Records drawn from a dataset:
=-=-=-=-=

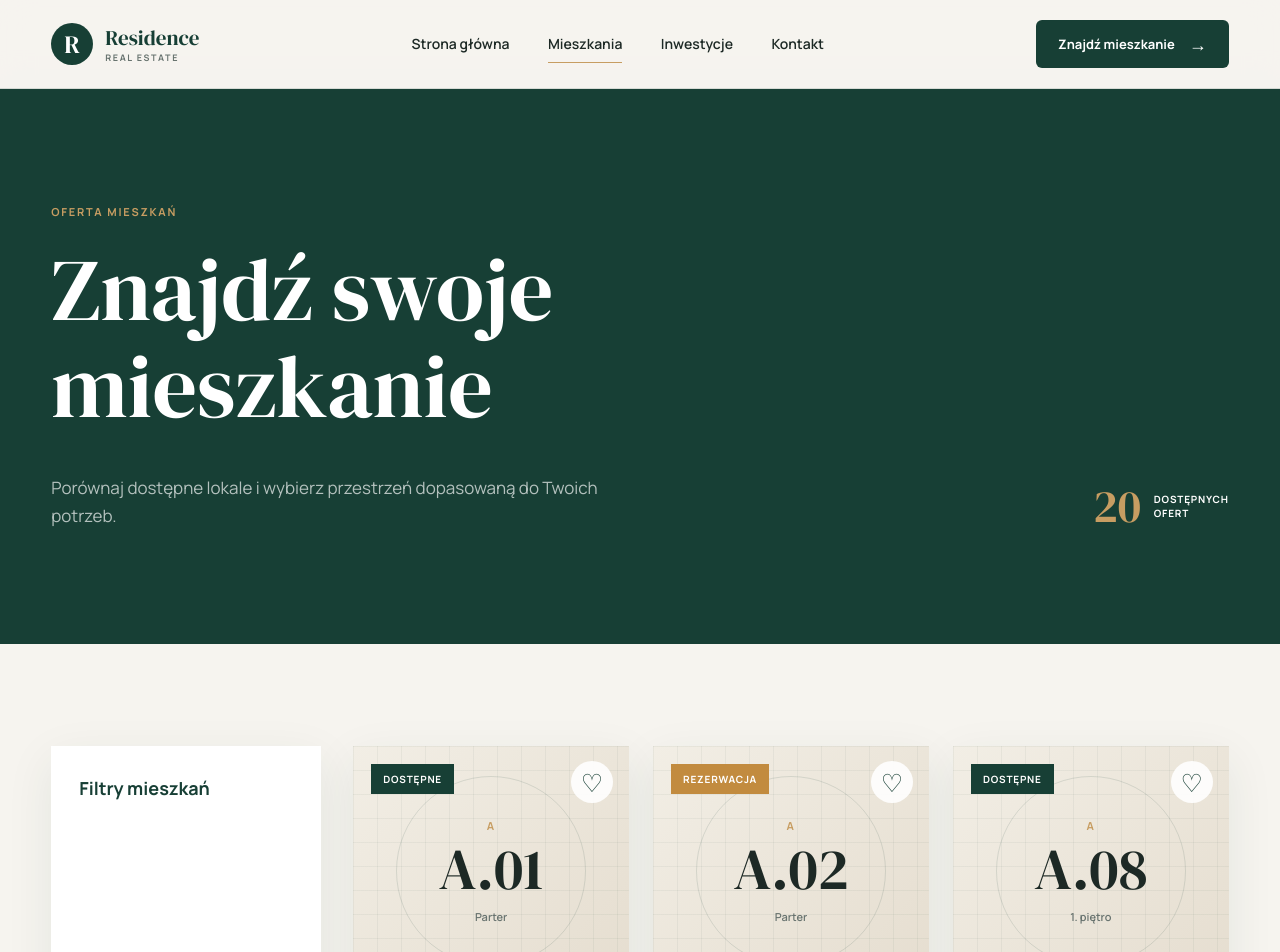
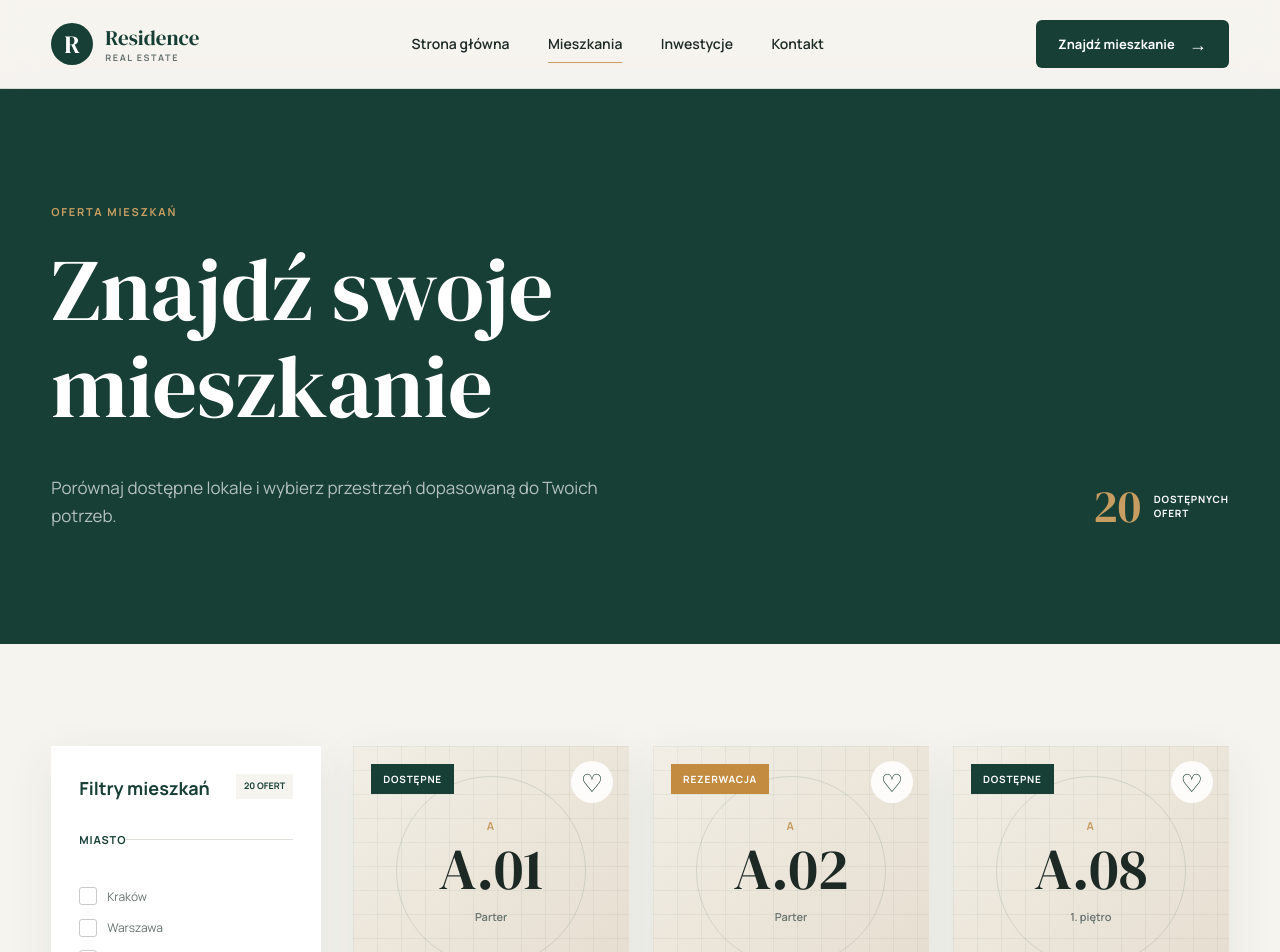
Before and after one commit to natalkakielbicka-coder/real-estate, a Vue app: page /mieszkania in a window 1280 px wide. Shown: the top 952 px of the page. Built offline with nearby package versions, Linux system fonts and the light colour scheme.

Commit message:
Add city apartment filter

```diff
--- a/src/views/ApartmentsView.vue
+++ b/src/views/ApartmentsView.vue
@@ -1,6 +1,23 @@
 <script setup>
+import { computed, ref } from 'vue'
 import ApartmentCard from '../components/ApartmentCard.vue'
 import { apartments } from '../data/apartments'
+
+const selectedCities = ref([])
+
+const cities = [...new Set(
+  apartments.map((apartment) => apartment.city)
+)]
+
+const filteredApartments = computed(() => {
+  if (selectedCities.value.length === 0) {
+    return apartments
+  }
+
+  return apartments.filter((apartment) => {
+    return selectedCities.value.includes(apartment.city)
+  })
+})
 </script>
 
 <template>
@@ -30,12 +47,37 @@ import { apartments } from '../data/apartments'
     <section class="apartments-results">
       <div class="apartments-layout container">
         <aside class="filters-sidebar">
-          <p>Filtry mieszkań</p>
+          <div class="filters-sidebar__header">
+            <p>Filtry mieszkań</p>
+
+            <span>
+              {{ filteredApartments.length }} ofert
+            </span>
+          </div>
+
+          <fieldset class="filter-group">
+            <legend>Miasto</legend>
+
+            <label
+              v-for="city in cities"
+              :key="city"
+              class="filter-checkbox"
+            >
+              <input
+                v-model="selectedCities"
+                type="checkbox"
+                :value="city"
+              >
+
+              <span class="filter-checkbox__mark"></span>
+              <span>{{ city }}</span>
+            </label>
+          </fieldset>
         </aside>
 
         <div class="apartments-grid">
           <ApartmentCard
-            v-for="apartment in apartments"
+            v-for="apartment in filteredApartments"
             :key="apartment.id"
             :apartment="apartment"
           />
@@ -136,6 +178,94 @@ import { apartments } from '../data/apartments'
   font-weight: 700;
 }
 
+.filters-sidebar__header {
+  display: flex;
+  align-items: flex-start;
+  justify-content: space-between;
+  margin-bottom: 28px;
+  gap: 15px;
+}
+
+.filters-sidebar__header p {
+  margin-bottom: 0;
+}
+
+.filters-sidebar__header span {
+  flex-shrink: 0;
+  padding: 5px 8px;
+  color: var(--color-primary);
+  background-color: var(--color-background);
+  font-size: 9px;
+  font-weight: 700;
+  text-transform: uppercase;
+}
+
+.filter-group {
+  margin: 0;
+  padding: 22px 0 0;
+  border: 0;
+  border-top: 1px solid var(--color-border);
+}
+
+.filter-group legend {
+  margin-bottom: 16px;
+  padding: 0;
+  color: var(--color-primary);
+  font-size: 11px;
+  font-weight: 700;
+  letter-spacing: 0.08em;
+  text-transform: uppercase;
+}
+
+.filter-checkbox {
+  position: relative;
+  display: flex;
+  align-items: center;
+  width: fit-content;
+  margin-bottom: 12px;
+  gap: 10px;
+  color: var(--color-text-muted);
+  font-size: 12px;
+  cursor: pointer;
+}
+
+.filter-checkbox:last-child {
+  margin-bottom: 0;
+}
+
+.filter-checkbox input {
+  position: absolute;
+  width: 1px;
+  height: 1px;
+  opacity: 0;
+}
+
+.filter-checkbox__mark {
+  position: relative;
+  width: 18px;
+  height: 18px;
+  flex-shrink: 0;
+  border: 1px solid #c7cbc8;
+  border-radius: 3px;
+}
+
+.filter-checkbox input:checked + .filter-checkbox__mark {
+  background-color: var(--color-primary);
+  border-color: var(--color-primary);
+}
+
+.filter-checkbox input:checked + .filter-checkbox__mark::after {
+  position: absolute;
+  top: 2px;
+  left: 5px;
+  width: 5px;
+  height: 9px;
+  content: "";
+  border-right: 2px solid #ffffff;
+  border-bottom: 2px solid #ffffff;
+  transform: rotate(45deg);
+}
+
 .apartments-grid {
   display: grid;
   min-width: 0;
```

=-=-=-=-=

-- PROBLEM --
In the data, count the lines that include the string "filters", then give that number and nothing more.

-- TASK ANSWER --
5